Libyan Migration And The EU’s ‘Policy Of Containment’


On Friday, CNN uncovered a video of Sudanese migrants kidnapped and tortured for ransom in Libya. The video showed victims being whipped while they begged their families to send money for their freedom.  After strong pressure from social media, Libyan Special Forces intervened and arrested four men found at the location and freed eight abductees. Many other unresolved incidents of extortion, enslavement, and torture of migrants traveling through Libya have also been reported.

Through a CNN investigation, money trails from the Libyan slave trade were found to link criminal gangs to a global network of transactions – drawing connections with countries as close as Niger and as far as Bangladesh. In an effort to mitigate these crimes, the European Union (EU) has made efforts to help the International Organization for Migration (IOM, a United Nations agency) to repatriate immigrants stuck in the northern African country and settle thousands of Libyan immigrants already in Europe. However, it is unclear how repatriation will decrease the need for emigration from Sub-Saharan Africa, and the subsequent result of migrants resorting to high-risk and illegal methods of migration.

Many migrants find that their only passage to the shores of Italy – and Europe in general – is from off the coast of Libya. They spend their life savings on paying smugglers for the passage. In this context, Amnesty International (AI) calls the EU’s ‘policy of containment’ as preventing the flow of migration, sending migrants to detainment camps within Libya, which, according to AI, consist of around 20,000 from Sub-Saharan Africa. Detainees are then subject to limited and inconsistent meals, are often denied access to bathrooms and showers, and are even forced to sleep on the ground (while also running a daily risk of being kidnapped and tortured with small hope for freedom). EU member-states, particularly Italy, help fund Libya’s coastguard to intercept smuggled migrants at sea, and give additional assistance to Libya’s Department for Combating Illegal Migration in order to detain them. While being detained, migrants are exposed to organized crime and systematic violations of human rights at the hands of their own authorities via torture, extortion, and slavery. According to CNN, some detainees and migrants are kidnapped and sold into the Libyan slave trade for as little as $400 USD.

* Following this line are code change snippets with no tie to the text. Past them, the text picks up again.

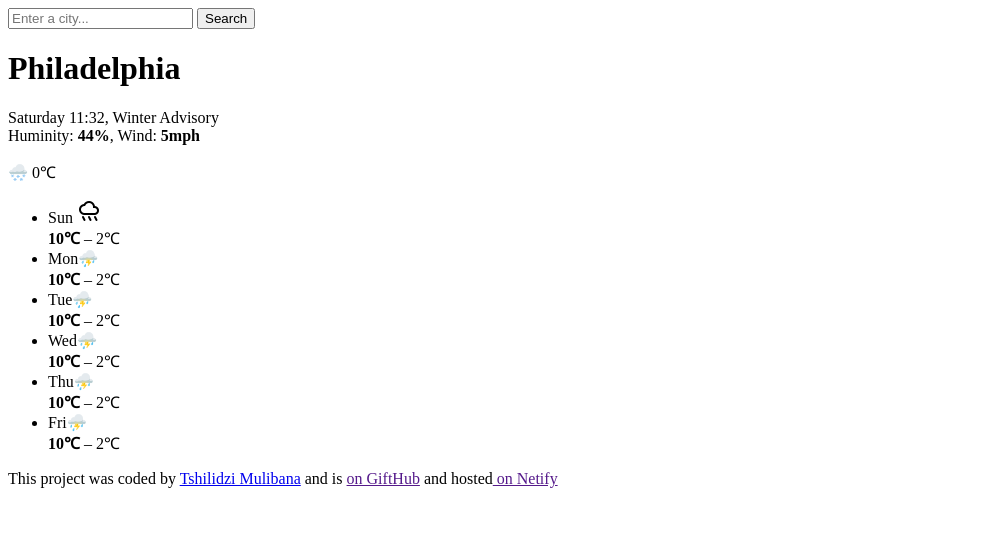
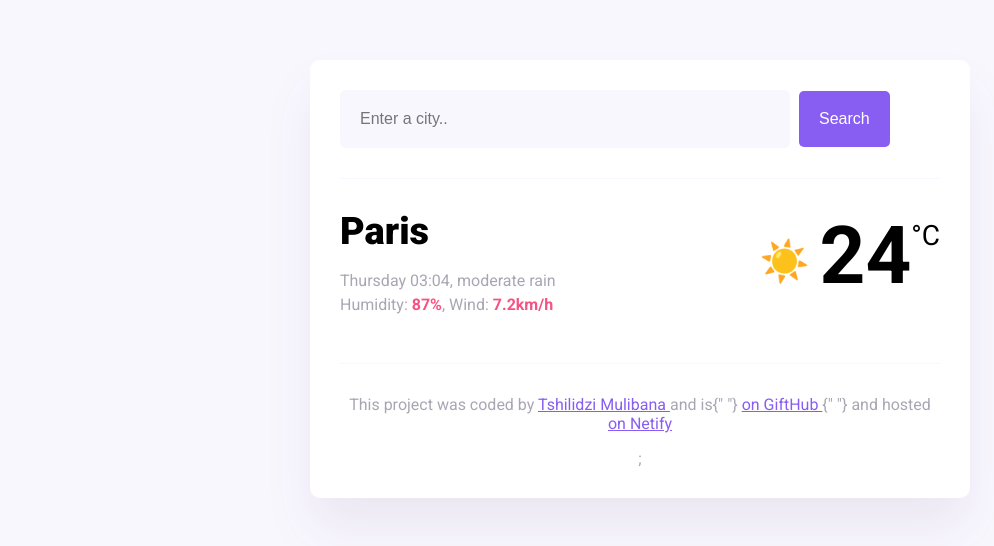
Before and after one commit to Chichiprecious1/My-first-project, a plain HTML site: page index.html in a window 1280 px wide. Shown: the whole page, without its empty margins (0-994 px from the left). Drawn offline with nearby package versions, Linux system fonts and the light colour scheme.

Commit message:
changed layout

```diff
--- a/index.html
+++ b/index.html
@@ -2,59 +2,46 @@
 <html lang="en">
   <head>
     <meta charset="UTF-8" />
+    <meta name="viewport" content="width=device-width, initial-scale=1.0" />
     <link rel="preconnect" href="https://fonts.googleapis.com" />
     <link rel="preconnect" href="https://fonts.gstatic.com" crossorigin />
-
     <link
+      href="https://fonts.googleapis.com/css2?family=Roboto:ital,wght@0,100;0,400;0,500;0,700;0,900;1,100;1,300;1,400;1,500;1,700;1,900&display=swap"
       rel="stylesheet"
-      href="https://fonts.googleapis.com/css2?family=Material+Symbols+Outlined:opsz,wght,FILL,GRAD@24,400,0,0&icon_names=rainy"
     />
-    <title>My Weather App</title>
+    <script src="https://cdn.jsdelivr.net/npm/axios@1.1.2/dist/axios.min.js"></script>
+    <link rel="stylesheet" href="src/styles.css" />
+    <title>My weather application</title>
   </head>
   <body>
+    <div class="weather-app">
       <header>
-      <form>
-        <input type="search " placeholder="Enter a city..." required />
-        <input type="submit" value="Search" />
+        <form id="search-form">
+          <input
+            type="search"
+            placeholder="Enter a city.."
+            required
+            class="search-input"
+            id="search-input"
+          />
+          <input type="submit" value="Search" class="search-button" />
         </form>
       </header>
       <main>
-      <div class="current-weather"></div>
+        <div class="current-weather">
           <div>
-        <h1>Philadelphia</h1>
-        <p>
-          Saturday 11:32, Winter Advisory <br />
-          Huminity:<strong> 44%</strong>, Wind: <strong>5mph</strong>
+            <h1 class="current-city" id="current-city">Paris</h1>
+            <p class="current-details">
+              <span id="current-date"></span>, moderate rain <br />
+              Humidity: <strong>87%</strong>, Wind: <strong>7.2km/h</strong>
             </p>
           </div>
-      <div>🌨️ 0℃</div>
-      <div class="forecast-weather">
-        <ul>
-          <li>
-            Sun <span class="material-symbols-outlined"> rainy </span><br />
-            <strong>10℃</strong> – 2℃
-          </li>
-          <li>
-            Mon⛈️ <br />
-            <strong>10℃</strong> – 2℃
-          </li>
-          <li>
-            Tue⛈️ <br />
-            <strong>10℃</strong> – 2℃
-          </li>
-          <li>
-            Wed⛈️ <br />
-            <strong>10℃</strong> – 2℃
-          </li>
-          <li>
-            Thu⛈️ <br />
-            <strong>10℃</strong> – 2℃
-          </li>
-          <li>
-            Fri⛈️ <br />
-            <strong>10℃</strong> – 2℃
-          </li>
-        </ul>
+          <div class="current-temperature">
+            <span class="current-temperature-icon">☀️</span
+            ><span class="current-temperature-value" id="current-temperature"
+              >24</span
+            ><span class="current-temperature-unit">°C</span>
+          </div>
         </div>
       </main>
       <footer>
@@ -63,15 +50,16 @@
           <a
             href="https://www.shecodes.io/graduates/92144-tshilidzi-mulibana"
             target="_blank"
-          >Tshilidzi Mulibana</a
           >
-        and is <a href="" target="_blank">on GiftHub</a> and hosted<a
-          href=""
-          target=""
-        >
-          on Netify</a
-        >
+            Tshilidzi Mulibana
+          </a>
+          and is{" "}
+          <a href="" target="_blank"> on GiftHub </a>{" "} and hosted
+          <a href="" target=""> on Netify </a>
         </p>
+        ;
       </footer>
+    </div>
   </body>
+  <script src="src/index.js"></script>
 </html>
--- a/index.js
+++ b/src/index.js
@@ -21,3 +21,33 @@ function formatDate(date) {
   let minutes = date.getMinutes();
   let hours = date.getHours();
   let day = date.getDay();
+
+  if (minutes < 10) {
+    minutes = `0${minutes}`;
+  }
+
+  if (hours < 10) {
+    hours = `0${hours}`;
+  }
+
+  let days = [
+    "Sunday",
+    "Monday",
+    "Tuesday",
+    "Wednesday",
+    "Thursday",
+    "Friday",
+    "Saturday",
+  ];
+
+  let formattedDay = days[day];
+  return `${formattedDay} ${hours}:${minutes}`;
+}
+
+let searchForm = document.querySelector("#search-form");
+searchForm.addEventListener("submit", search);
+
+let currentDateELement = document.querySelector("#current-date");
+let currentDate = new Date();
+
+currentDateELement.innerHTML = formatDate(currentDate);
```
Also changed, not shown: src/styles.css (renamed from style.css). Lines whose indentation alone changed are shown as unchanged.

The EU denies that it has had a negative impact on the current migration crisis in Libya, mainly due to its efforts to repatriate those in detainment camps back to their home countries. Moreover, the EU intends to send home 15,000 of the 20,000 currently detained. However, as post-colonial Africa struggles with war and attempts to find peace despite the implementation of democracy, individuals and families alike are desperate to leave their homelands to find a better life in Europe. Securing the borders of Libya and increasing efforts to detain and repatriate smuggled migrants ignores the origin of this conflict, and the consequences of denying migrants’ rights. Preventing migration in Libya is seen by non-government organizations and human rights activists as a serious humanitarian issue. John Dalhuisen, Director of Amnesty International’s Europe and Central Asia programme, states that “European governments must rethink their cooperation with Libya on migration and enable people to get to Europe through legal pathways, including by resettling tens of thousands of refugees.” If Libya were to formally recognize the United Nations High Commissioner for Refugees’ (UNHCR) mandate, sign the Refugee Convention, and adopt asylum law, migrants and refugees could have higher hopes for escaping the atrocities and corruption that surround them.